:: DATA SUPPLIED ::
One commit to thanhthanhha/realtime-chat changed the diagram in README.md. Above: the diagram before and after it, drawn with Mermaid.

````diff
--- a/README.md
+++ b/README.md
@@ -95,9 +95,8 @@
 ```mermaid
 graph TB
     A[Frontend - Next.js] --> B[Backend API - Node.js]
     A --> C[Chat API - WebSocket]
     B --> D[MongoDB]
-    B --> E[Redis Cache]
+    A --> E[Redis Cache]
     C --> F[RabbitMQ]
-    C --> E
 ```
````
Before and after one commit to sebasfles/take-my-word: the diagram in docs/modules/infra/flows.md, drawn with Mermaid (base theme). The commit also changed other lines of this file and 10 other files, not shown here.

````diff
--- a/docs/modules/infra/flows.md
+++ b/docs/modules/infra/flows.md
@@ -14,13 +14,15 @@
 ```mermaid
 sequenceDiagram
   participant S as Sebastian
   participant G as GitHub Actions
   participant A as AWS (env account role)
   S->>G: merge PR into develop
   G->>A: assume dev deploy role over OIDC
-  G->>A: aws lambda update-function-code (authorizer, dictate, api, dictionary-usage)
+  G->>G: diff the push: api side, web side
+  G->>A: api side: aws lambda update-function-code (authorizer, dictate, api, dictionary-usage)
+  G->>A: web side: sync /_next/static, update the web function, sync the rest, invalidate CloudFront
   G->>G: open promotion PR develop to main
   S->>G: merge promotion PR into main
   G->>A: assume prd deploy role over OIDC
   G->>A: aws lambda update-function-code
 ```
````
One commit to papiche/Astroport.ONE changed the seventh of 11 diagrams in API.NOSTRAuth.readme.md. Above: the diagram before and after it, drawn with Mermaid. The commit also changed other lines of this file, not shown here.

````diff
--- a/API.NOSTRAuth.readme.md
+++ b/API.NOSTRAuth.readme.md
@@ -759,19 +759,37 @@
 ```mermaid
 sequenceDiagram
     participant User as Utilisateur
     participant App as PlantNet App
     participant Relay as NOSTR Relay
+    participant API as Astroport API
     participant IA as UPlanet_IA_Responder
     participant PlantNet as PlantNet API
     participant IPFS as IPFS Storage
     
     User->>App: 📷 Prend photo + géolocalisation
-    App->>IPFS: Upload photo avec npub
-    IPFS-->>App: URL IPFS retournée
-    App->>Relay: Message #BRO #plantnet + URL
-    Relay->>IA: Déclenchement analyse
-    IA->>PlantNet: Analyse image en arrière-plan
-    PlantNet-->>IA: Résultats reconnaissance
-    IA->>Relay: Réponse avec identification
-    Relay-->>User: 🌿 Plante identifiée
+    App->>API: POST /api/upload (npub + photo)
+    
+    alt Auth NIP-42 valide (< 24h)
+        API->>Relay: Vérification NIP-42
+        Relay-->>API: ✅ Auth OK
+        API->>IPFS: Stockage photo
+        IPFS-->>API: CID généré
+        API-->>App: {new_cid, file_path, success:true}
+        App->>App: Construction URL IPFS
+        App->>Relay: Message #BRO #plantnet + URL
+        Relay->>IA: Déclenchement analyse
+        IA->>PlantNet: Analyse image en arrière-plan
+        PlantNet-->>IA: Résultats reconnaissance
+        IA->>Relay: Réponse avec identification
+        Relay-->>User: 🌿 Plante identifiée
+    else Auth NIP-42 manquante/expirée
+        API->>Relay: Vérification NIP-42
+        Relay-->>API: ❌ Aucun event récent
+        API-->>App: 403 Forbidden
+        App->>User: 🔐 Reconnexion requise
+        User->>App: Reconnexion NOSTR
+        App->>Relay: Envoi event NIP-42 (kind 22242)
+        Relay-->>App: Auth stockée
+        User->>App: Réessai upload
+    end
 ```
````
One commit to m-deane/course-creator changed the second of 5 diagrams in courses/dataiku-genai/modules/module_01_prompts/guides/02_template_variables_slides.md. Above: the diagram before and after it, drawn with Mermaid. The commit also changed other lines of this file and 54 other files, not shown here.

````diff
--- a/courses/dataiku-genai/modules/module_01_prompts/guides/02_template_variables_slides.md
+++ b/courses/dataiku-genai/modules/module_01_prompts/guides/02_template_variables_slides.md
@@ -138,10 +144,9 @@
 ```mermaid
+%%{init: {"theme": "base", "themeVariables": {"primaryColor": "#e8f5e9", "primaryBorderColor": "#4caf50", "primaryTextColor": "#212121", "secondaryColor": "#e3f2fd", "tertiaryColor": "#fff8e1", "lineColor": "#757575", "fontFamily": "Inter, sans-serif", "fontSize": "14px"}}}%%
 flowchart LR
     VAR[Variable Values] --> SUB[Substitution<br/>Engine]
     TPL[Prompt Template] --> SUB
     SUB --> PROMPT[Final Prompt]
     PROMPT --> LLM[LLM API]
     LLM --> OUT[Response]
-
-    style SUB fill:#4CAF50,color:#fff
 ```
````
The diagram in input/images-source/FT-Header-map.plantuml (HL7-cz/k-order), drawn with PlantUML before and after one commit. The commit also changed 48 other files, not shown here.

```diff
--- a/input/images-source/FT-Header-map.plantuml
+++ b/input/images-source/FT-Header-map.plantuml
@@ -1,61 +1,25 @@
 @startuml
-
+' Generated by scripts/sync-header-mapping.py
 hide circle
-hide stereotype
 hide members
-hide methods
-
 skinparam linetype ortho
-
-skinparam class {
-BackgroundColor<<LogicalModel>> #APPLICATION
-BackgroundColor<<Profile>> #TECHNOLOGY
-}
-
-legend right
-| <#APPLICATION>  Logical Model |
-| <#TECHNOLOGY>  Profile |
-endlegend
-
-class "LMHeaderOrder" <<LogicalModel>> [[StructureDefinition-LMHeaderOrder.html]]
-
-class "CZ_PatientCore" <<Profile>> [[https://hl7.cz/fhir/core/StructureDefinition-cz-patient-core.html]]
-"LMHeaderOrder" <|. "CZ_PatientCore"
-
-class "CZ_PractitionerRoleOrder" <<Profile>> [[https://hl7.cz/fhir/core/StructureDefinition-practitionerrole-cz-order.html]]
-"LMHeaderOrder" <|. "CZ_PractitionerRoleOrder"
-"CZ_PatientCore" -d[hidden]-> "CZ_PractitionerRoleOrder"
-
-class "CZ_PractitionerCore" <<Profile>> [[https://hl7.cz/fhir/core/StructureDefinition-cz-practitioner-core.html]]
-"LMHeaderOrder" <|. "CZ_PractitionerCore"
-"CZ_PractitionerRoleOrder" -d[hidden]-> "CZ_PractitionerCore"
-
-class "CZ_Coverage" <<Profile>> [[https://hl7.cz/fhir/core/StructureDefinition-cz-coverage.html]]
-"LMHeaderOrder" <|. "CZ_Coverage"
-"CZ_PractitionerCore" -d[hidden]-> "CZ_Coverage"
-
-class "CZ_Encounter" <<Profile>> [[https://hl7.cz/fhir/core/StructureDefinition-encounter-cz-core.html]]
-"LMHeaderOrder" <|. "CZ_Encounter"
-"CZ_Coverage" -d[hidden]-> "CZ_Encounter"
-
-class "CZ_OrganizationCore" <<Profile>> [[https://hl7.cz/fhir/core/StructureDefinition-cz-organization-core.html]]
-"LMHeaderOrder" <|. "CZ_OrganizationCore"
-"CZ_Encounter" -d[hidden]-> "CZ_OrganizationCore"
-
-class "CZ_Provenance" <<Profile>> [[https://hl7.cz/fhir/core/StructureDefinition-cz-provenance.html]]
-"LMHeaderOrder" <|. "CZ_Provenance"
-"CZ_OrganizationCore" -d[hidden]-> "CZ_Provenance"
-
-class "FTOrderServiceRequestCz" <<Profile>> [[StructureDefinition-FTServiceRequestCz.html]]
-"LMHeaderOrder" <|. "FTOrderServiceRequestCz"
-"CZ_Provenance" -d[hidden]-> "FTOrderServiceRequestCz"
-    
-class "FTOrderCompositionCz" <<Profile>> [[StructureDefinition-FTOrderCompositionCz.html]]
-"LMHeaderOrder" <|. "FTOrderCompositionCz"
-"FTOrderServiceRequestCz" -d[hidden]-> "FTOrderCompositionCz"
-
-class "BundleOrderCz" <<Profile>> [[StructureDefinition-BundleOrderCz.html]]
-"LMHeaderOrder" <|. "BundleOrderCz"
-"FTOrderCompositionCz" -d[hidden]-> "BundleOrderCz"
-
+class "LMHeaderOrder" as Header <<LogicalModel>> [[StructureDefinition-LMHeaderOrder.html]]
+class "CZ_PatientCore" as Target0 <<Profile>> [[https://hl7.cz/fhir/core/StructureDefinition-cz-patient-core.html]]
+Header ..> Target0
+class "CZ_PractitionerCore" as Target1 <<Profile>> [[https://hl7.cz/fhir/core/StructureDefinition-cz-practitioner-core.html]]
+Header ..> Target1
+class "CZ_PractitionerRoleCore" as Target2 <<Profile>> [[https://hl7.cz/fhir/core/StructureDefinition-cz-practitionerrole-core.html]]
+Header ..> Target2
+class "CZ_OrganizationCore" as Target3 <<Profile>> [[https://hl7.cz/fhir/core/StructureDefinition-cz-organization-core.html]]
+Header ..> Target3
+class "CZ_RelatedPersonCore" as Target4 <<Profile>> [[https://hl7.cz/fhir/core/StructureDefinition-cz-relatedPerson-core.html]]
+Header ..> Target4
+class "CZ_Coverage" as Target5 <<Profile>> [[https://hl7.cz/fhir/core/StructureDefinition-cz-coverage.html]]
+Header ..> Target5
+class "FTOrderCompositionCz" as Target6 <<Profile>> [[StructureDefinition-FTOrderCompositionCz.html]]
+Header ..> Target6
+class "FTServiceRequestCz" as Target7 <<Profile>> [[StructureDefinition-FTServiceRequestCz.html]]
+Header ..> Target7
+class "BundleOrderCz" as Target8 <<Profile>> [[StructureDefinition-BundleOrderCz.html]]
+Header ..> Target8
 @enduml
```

:: YOUR TASK ::
Each line of the data that holds the word "LogicalModel" should be copied.

:: TASK ANSWER ::
-BackgroundColor<<LogicalModel>> #APPLICATION
-class "LMHeaderOrder" <<LogicalModel>> [[StructureDefinition-LMHeaderOrder.html]]
+class "LMHeaderOrder" as Header <<LogicalModel>> [[StructureDefinition-LMHeaderOrder.html]]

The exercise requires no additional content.